So far, Mr. Sanders’s campaign has spent roughly $1.7 million on Spanish-language television advertising, according to Advertising Analytics, about the same as Mr. Bloomberg. And Mr. Bloomberg is aggressively courting moderate Latino and black voters, touting the backing of Mr. Villaraigosa and Aja Brown, the mayor of Compton and one of several African-American leaders to endorse him in recent days.
“Central Valley issues are Latino issues, and Latino issues are American issues,” Mr. Bloomberg told voters in Fresno.
Mr. Bloomberg, who is known for his earnest but halting attempts to speak Spanish, shied away from speaking the language on the stump through his tour of the state. Then, in Compton, he riffed on the Super Bowl halftime show.
“I think we know which team put on the most impressive performance,” he said. “Shar-eek-ah and JLo.” The crowd laughed politely, seemingly forgiving the mangled pronunciation of the Colombian superstar Shakira’s name.
In some ways, the campaigns’ California plans seem to echo the “fishhook strategy” Republicans tried to use in the state decades ago, targeting the central region of the state and inland Southern California, said Karthick Ramakrishnan, a professor of public policy and politics at the University of California, Riverside.
“I think this region is getting to a stage where people here expect to be treated better, in terms of having candidates actually visit and paying attention to them,” Mr. Ramakrishnan said.
Rusty Bailey, the mayor of Riverside, describes himself as a moderate and is registered as “no party preference” but plans to vote in the Democratic primary. He was leaning toward Mr. Buttigieg until Mr. Bloomberg came to stump in Riverside in January.
The top issue in the region is homelessness, Mr. Bailey said, and he believes that Mr. Bloomberg understands the concerns.
Mr. Gomez Daly, the policy director of the Inland Empire advocacy group, said that the infusion of attention was a “dream for the local political infrastructure.”

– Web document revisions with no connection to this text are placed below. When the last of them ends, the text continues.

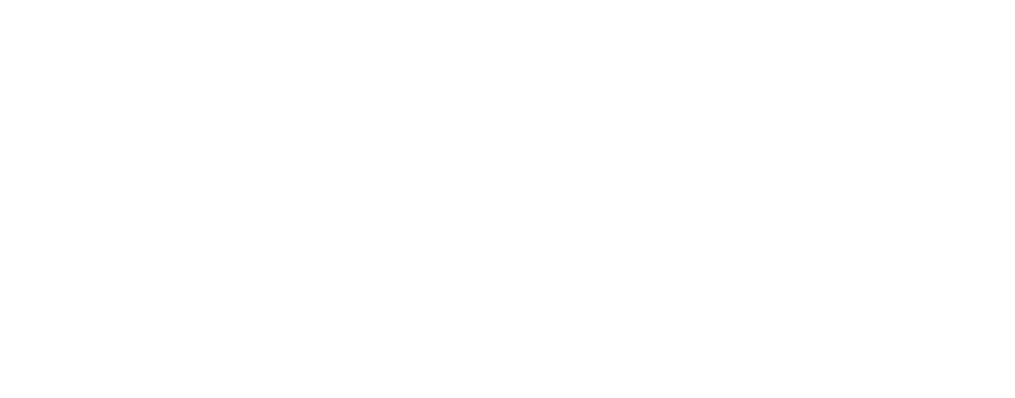
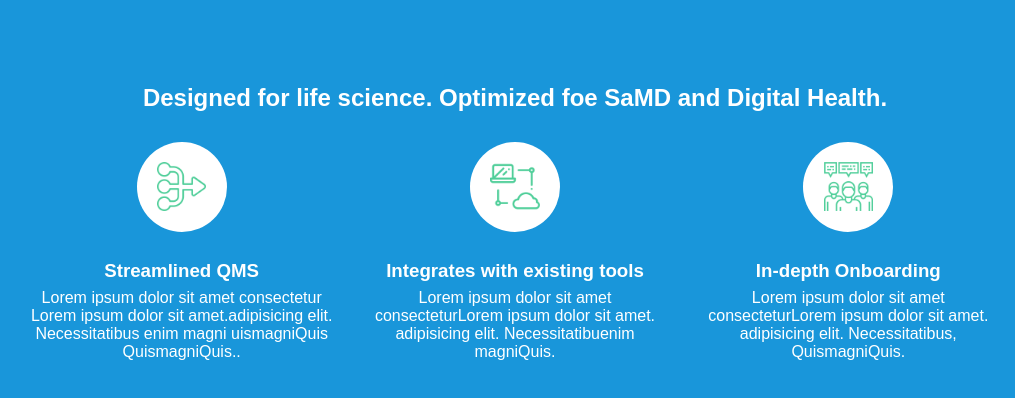
Before and after one commit to Kasiett/c0323-code-solutions, a plain HTML site: page css-three-column-layout/index.html in a window 1280 px wide. Shown: the whole page, without its empty margins (125-1140 px from the left). Drawn offline with Linux system fonts and the light colour scheme.

Commit message:
Completed css-three-column-layout

```diff
--- a/css-three-column-layout/index.html
+++ b/css-three-column-layout/index.html
@@ -10,6 +10,41 @@
   <link rel="stylesheet" href="styles.css">
 </head>
 <body>
+  <div class="container">
+    <div class="row">
+      <header>
+        <h2>Designed for life science. Optimized foe SaMD and Digital Health.</h2>
+      </header>
+    </div>
+    <div class="row">
+      <div class="one-thirds">
+        <div class="background-color"><img src="images/merge.png" alt="merge sign"></div>
+      </div>
+      <div class="one-thirds">
+        <div class="background-color"><img src="images/cloud-computing.png" alt="cloud-computing"></div>
+      </div>
+      <div class="one-thirds">
+        <div class="background-color">
+          <img src="images/discussion.png" alt="group of ppl having discussion">
+        </div>
+      </div>
+    </div>
+    <div class="row">
+      <div class="one-thirds">
+        <h3 class="no-line-height">Streamlined QMS</h3>
+        <p>Lorem ipsum dolor sit amet consectetur Lorem ipsum dolor sit amet.adipisicing elit. Necessitatibus enim magni uismagniQuis QuismagniQuis..</p>
+      </div>
+      <div class="one-thirds">
+        <h3 class="no-line-height">Integrates with existing tools</h3>
+        <p>Lorem ipsum dolor sit amet consecteturLorem ipsum dolor sit amet. adipisicing elit. Necessitatibuenim magniQuis.</p>
+      </div>
+      <div class="one-thirds">
+        <h3 class="no-line-height">In-depth Onboarding</h3>
+        <p>Lorem ipsum dolor sit amet consecteturLorem ipsum dolor sit amet. adipisicing elit. Necessitatibus, QuismagniQuis.</p>
+      </div>
 
+
+    </div>
+  </div>
 </body>
 </html>
--- a/css-three-column-layout/styles.css
+++ b/css-three-column-layout/styles.css
@@ -0,0 +1,40 @@
+body {
+  font-family: sans-serif;
+  background-color: #1996da;
+  color: white;
+  margin: 0 auto;
+}
+
+.container {
+  margin: auto;
+  width: 1000px;
+  margin-top: 4rem;
+}
+
+.row {
+  display: flex;
+  justify-content: center;
+}
+
+div > img {
+  width: 55%;
+}
+
+.background-color {
+  background-color: white;
+  border-radius: 50%;
+  height: 90px;
+  width: 90px;
+  margin: auto;
+  padding-top: 20px;
+}
+
+.one-thirds {
+  text-align: center;
+  flex-basis: calc(100%/3);
+  padding: 10px;
+}
+
+.no-line-height {
+  line-height: 0;
+}
```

And, he said, he sees other benefits too.
“Everybody I know seems to have been hired by the Sanders and Bloomberg campaigns.”
Jennifer Medina is a national political reporter fro the NY Times covering the 2020 presidential campaign. A Southern California native, she previously spent several years reporting on the region for the National desk. @jennymedina